What the exercise asks: If a line in the entries below includes "import", show that line.

[Web interface edit records]
'''

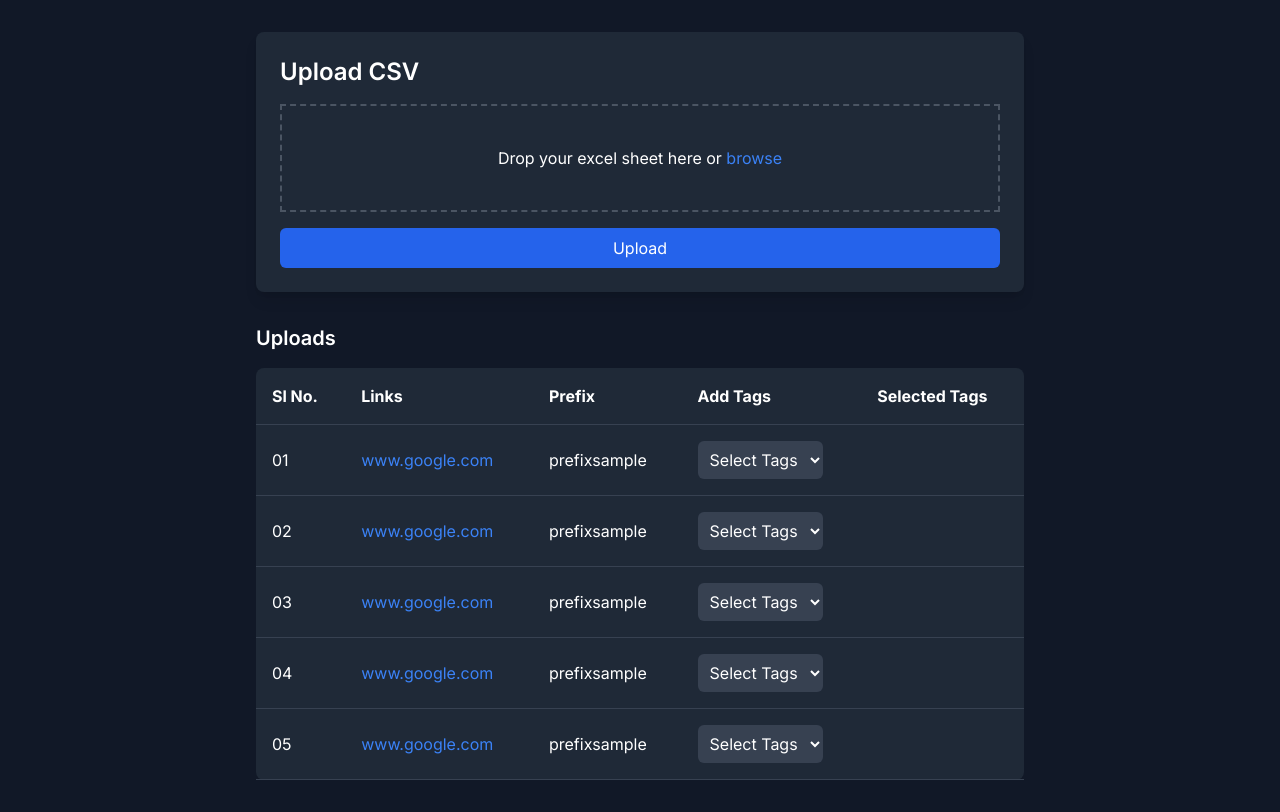
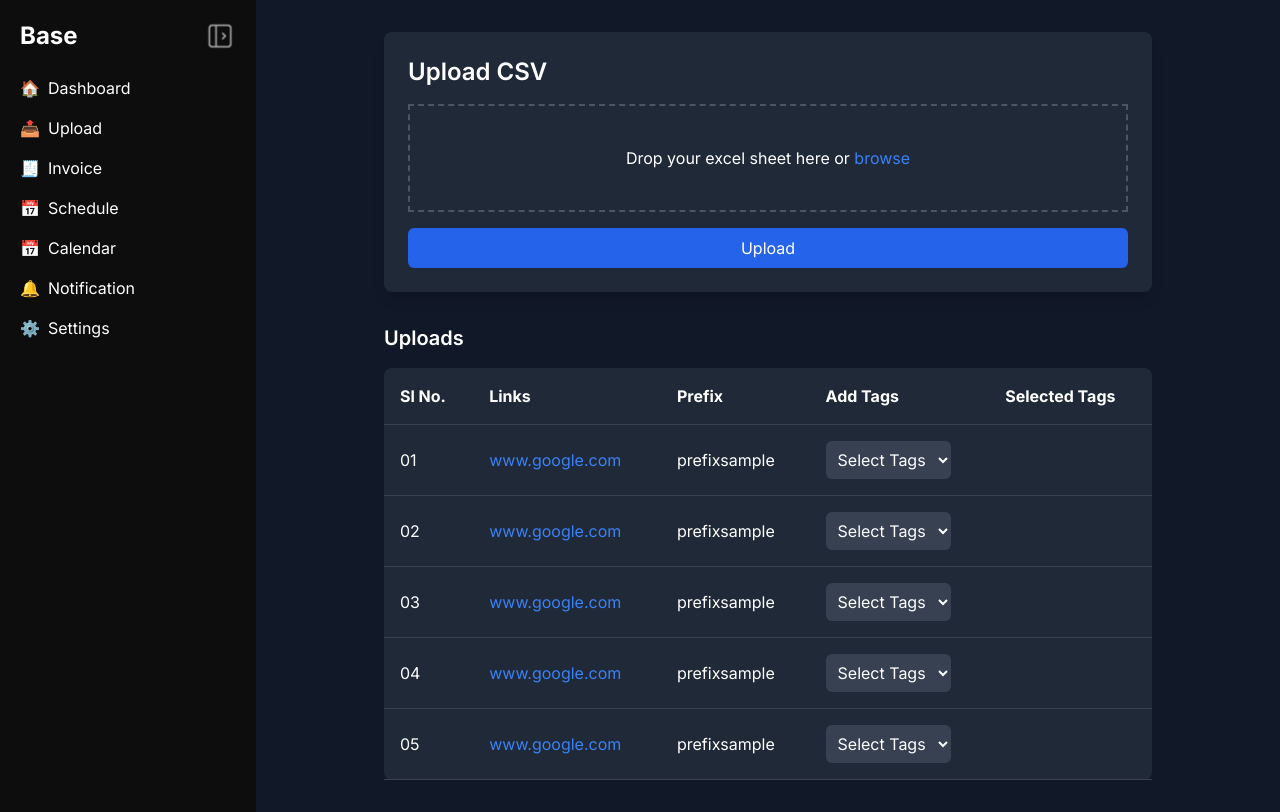
Before and after one commit to thedeeppp/openinapp, a Next.js app: page /uploaded in a window 1280 px wide. Built offline with nearby package versions, Linux system fonts and the light colour scheme.

Commit message:
fixed bugs

```diff
--- /dev/null
+++ b/app/auth/signin/[...nextauth].js
@@ -0,0 +1,15 @@
+import NextAuth from "next-auth"
+import GithubProvider from "next-auth/providers/github"
+
+export const authOptions = {
+  // Configure one or more authentication providers
+  providers: [
+    GithubProvider({
+      clientId: process.env.GITHUB_ID,
+      clientSecret: process.env.GITHUB_SECRET,
+    }),
+    // ...add more providers here
+  ],
+}
+
+export default NextAuth(authOptions)
--- a/app/upload/page.tsx
+++ b/app/upload/page.tsx
@@ -1,4 +1,3 @@
-// pages/upload.js
 'use client'
 
 import { useState } from "react";
@@ -7,61 +6,70 @@ import Image from "next/image";
 
 export default function UploadPage() {
   const [file, setFile] = useState(null);
+  const [isCollapsed, setIsCollapsed] = useState(false);
 
   const handleFileChange = (e) => {
     setFile(e.target.files[0]);
+  };
+
+  const toggleSidebar = () => {
+    setIsCollapsed(!isCollapsed);
   };
 
   return (
     <div className="flex h-screen bg-gray-900 text-white">
 
       {/* Sidebar */}
-      <aside className="w-64 bg-[#0D0D0D] p-5">
-        <div className="text-2xl font-bold mb-6">Base</div>
-        <img src="/sidebar.png" alt="" />
+      <aside className={`${isCollapsed ? "w-20" : "w-64"} bg-[#0D0D0D] p-5 transition-all duration-500`}>
+        <div className="flex justify-between items-center mb-6">
+          {!isCollapsed && <div className="text-2xl font-bold">Base</div>}
+          <button onClick={toggleSidebar}>
+            <img src="/sidebar.png" alt="Toggle" className="w-8 h-auto cursor-pointer" />
+          </button>
+        </div>
 
         <nav>
           <ul>
             <li className="mb-4">
               <a href="#" className="flex items-center space-x-2">
                 <span>🏠</span>
-                <span>Dashboard</span>
+                {!isCollapsed && <span>Dashboard</span>}
               </a>
             </li>
             <li className="mb-4">
               <a href="#" className="flex items-center space-x-2">
                 <span>📤</span>
-                <span>Upload</span>
+                {!isCollapsed && <span>Upload</span>}
               </a>
             </li>
             <li className="mb-4">
               <a href="#" className="flex items-center space-x-2">
                 <span>🧾</span>
-                <span>Invoice</span>
+                {!isCollapsed && <span>Invoice</span>}
               </a>
             </li>
             <li className="mb-4">
               <a href="#" className="flex items-center space-x-2">
                 <span>📅</span>
-                <span>Schedule</span>
+                {!isCollapsed && <span>Schedule</span>}
               </a>
             </li>
             <li className="mb-4">
               <a href="#" className="flex items-center space-x-2">
                 <span>📅</span>
-                <span>Calendar</span>
+                {!isCollapsed && <span>Calendar</span>}
               </a>
             </li>
             <li className="mb-4">
               <a href="#" className="flex items-center space-x-2">
                 <span>🔔</span>
-                <span>Notification</span>
+                {!isCollapsed && <span>Notification</span>}
               </a>
             </li>
             <li className="mb-4">
               <a href="#" className="flex items-center space-x-2">
                 <span>⚙️</span>
-                <span>Settings</span>
+                {!isCollapsed && <span>Settings</span>}
               </a>
             </li>
           </ul>
--- a/app/uploaded/page.tsx
+++ b/app/uploaded/page.tsx
@@ -4,6 +4,11 @@ import { useState } from 'react';
 
 const Upload = () => {
   const [selectedTags, setSelectedTags] = useState<{ [key: number]: string[] }>({});
+  const [isCollapsed, setIsCollapsed] = useState(false);
+
+  const toggleSidebar = () => {
+    setIsCollapsed(!isCollapsed);
+  };
 
   const handleTagSelect = (item: number, tag: string) => {
     setSelectedTags((prev) => {
@@ -19,7 +24,63 @@ const Upload = () => {
   const tags = ["Tag 1", "Tag 2", "Tag 3", "Tag 4"];
 
   return (
-    <div className="min-h-screen bg-gray-900 text-white p-8">
+    <div className="flex min-h-screen bg-gray-900 text-white">
+      <aside className={`${isCollapsed ? "w-20" : "w-64"} bg-[#0D0D0D] p-5 transition-all duration-500`}>
+        <div className="flex justify-between items-center mb-6">
+          {!isCollapsed && <div className="text-2xl font-bold">Base</div>}
+          <button onClick={toggleSidebar}>
+            <img src="/sidebar.png" alt="Toggle" className="w-8 h-auto cursor-pointer" />
+          </button>
+        </div>
+        <nav>
+          <ul>
+            <li className="mb-4">
+              <a href="#" className="flex items-center space-x-2">
+                <span>🏠</span>
+                {!isCollapsed && <span>Dashboard</span>}
+              </a>
+            </li>
+            <li className="mb-4">
+              <a href="#" className="flex items-center space-x-2">
+                <span>📤</span>
+                {!isCollapsed && <span>Upload</span>}
+              </a>
+            </li>
+            <li className="mb-4">
+              <a href="#" className="flex items-center space-x-2">
+                <span>🧾</span>
+                {!isCollapsed && <span>Invoice</span>}
+              </a>
+            </li>
+            <li className="mb-4">
+              <a href="#" className="flex items-center space-x-2">
+                <span>📅</span>
+                {!isCollapsed && <span>Schedule</span>}
+              </a>
+            </li>
+            <li className="mb-4">
+              <a href="#" className="flex items-center space-x-2">
+                <span>📅</span>
+                {!isCollapsed && <span>Calendar</span>}
+              </a>
+            </li>
+            <li className="mb-4">
+              <a href="#" className="flex items-center space-x-2">
+                <span>🔔</span>
+                {!isCollapsed && <span>Notification</span>}
+              </a>
+            </li>
+            <li className="mb-4">
+              <a href="#" className="flex items-center space-x-2">
+                <span>⚙️</span>
+                {!isCollapsed && <span>Settings</span>}
+              </a>
+            </li>
+          </ul>
+        </nav>
+      </aside>
+
+      <div className="flex-1 p-8">
         <div className="max-w-3xl mx-auto">
           <div className="bg-gray-800 p-6 rounded-lg shadow-lg">
             <h2 className="text-2xl font-semibold mb-4">Upload CSV</h2>
@@ -82,6 +143,7 @@ const Upload = () => {
           </div>
         </div>
       </div>
+    </div>
   );
 };
 
--- a/app/uploading/page.tsx
+++ b/app/uploading/page.tsx
@@ -7,6 +7,11 @@ import { UploadIcon } from '@heroicons/react/outline';
 export default function UploadPage() {
   const [file, setFile] = useState<File | null>(null);
   const [isClient, setIsClient] = useState(false);
+  const [isCollapsed, setIsCollapsed] = useState(false);
+
+  const toggleSidebar = () =>{
+    setIsCollapsed(!isCollapsed);
+  }
 
   useEffect(() => {
     setIsClient(true); // Ensures this code runs only on the client side
@@ -24,50 +29,55 @@ export default function UploadPage() {
 
   return (
     <div className="flex h-screen bg-gray-900 text-white">
-      <aside className="w-64 bg-gray-800 p-5">
-        <div className="text-2xl font-bold mb-6">Base</div>
+      <aside className={`${isCollapsed ? "w-20" : "w-64"} bg-[#0D0D0D] p-5 transition-all duration-500`}>
+      <div className="flex justify-between items-center mb-6">
+          {!isCollapsed && <div className="text-2xl font-bold">Base</div>}
+          <button onClick={toggleSidebar}>
+            <img src="/sidebar.png" alt="Toggle" className="w-8 h-auto cursor-pointer" />
+          </button>
+        </div>
         <nav>
           <ul>
             <li className="mb-4">
               <a href="#" className="flex items-center space-x-2">
                 <span>🏠</span>
-                <span>Dashboard</span>
+                {!isCollapsed && <span>Dashboard</span>}
               </a>
             </li>
             <li className="mb-4">
               <a href="#" className="flex items-center space-x-2">
                 <span>📤</span>
-                <span>Upload</span>
+                {!isCollapsed && <span>Upload</span>}
               </a>
             </li>
             <li className="mb-4">
               <a href="#" className="flex items-center space-x-2">
                 <span>🧾</span>
-                <span>Invoice</span>
+                {!isCollapsed && <span>Invoice</span>}
               </a>
             </li>
             <li className="mb-4">
               <a href="#" className="flex items-center space-x-2">
                 <span>📅</span>
-                <span>Schedule</span>
+                {!isCollapsed && <span>Schedule</span>}
               </a>
             </li>
             <li className="mb-4">
               <a href="#" className="flex items-center space-x-2">
                 <span>📅</span>
-                <span>Calendar</span>
+                {!isCollapsed&&<span>Calendar</span>}
               </a>
             </li>
             <li className="mb-4">
               <a href="#" className="flex items-center space-x-2">
                 <span>🔔</span>
-                <span>Notification</span>
+                {!isCollapsed&&<span>Notification</span>}
               </a>
             </li>
             <li className="mb-4">
               <a href="#" className="flex items-center space-x-2">
                 <span>⚙️</span>
-                <span>Settings</span>
+                {!isCollapsed&&<span>Settings</span>}
               </a>
             </li>
           </ul>
--- a/package.json
+++ b/package.json
@@ -11,6 +11,7 @@
   "dependencies": {
     "@heroicons/react": "^1.0.6",
     "next": "14.2.5",
+    "next-auth": "^4.24.7",
     "react": "^18",
     "react-dom": "^18"
   },
```
Also changed, not shown: 1 other file (tests, documents, lock files or other folders). Lines whose indentation alone changed are shown as unchanged.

'''

Task output:
+import NextAuth from "next-auth"
+import GithubProvider from "next-auth/providers/github"
 import { useState } from "react";
@@ -7,61 +6,70 @@ import Image from "next/image";
@@ -4,6 +4,11 @@ import { useState } from 'react';
@@ -7,6 +7,11 @@ import { UploadIcon } from '@heroicons/react/outline';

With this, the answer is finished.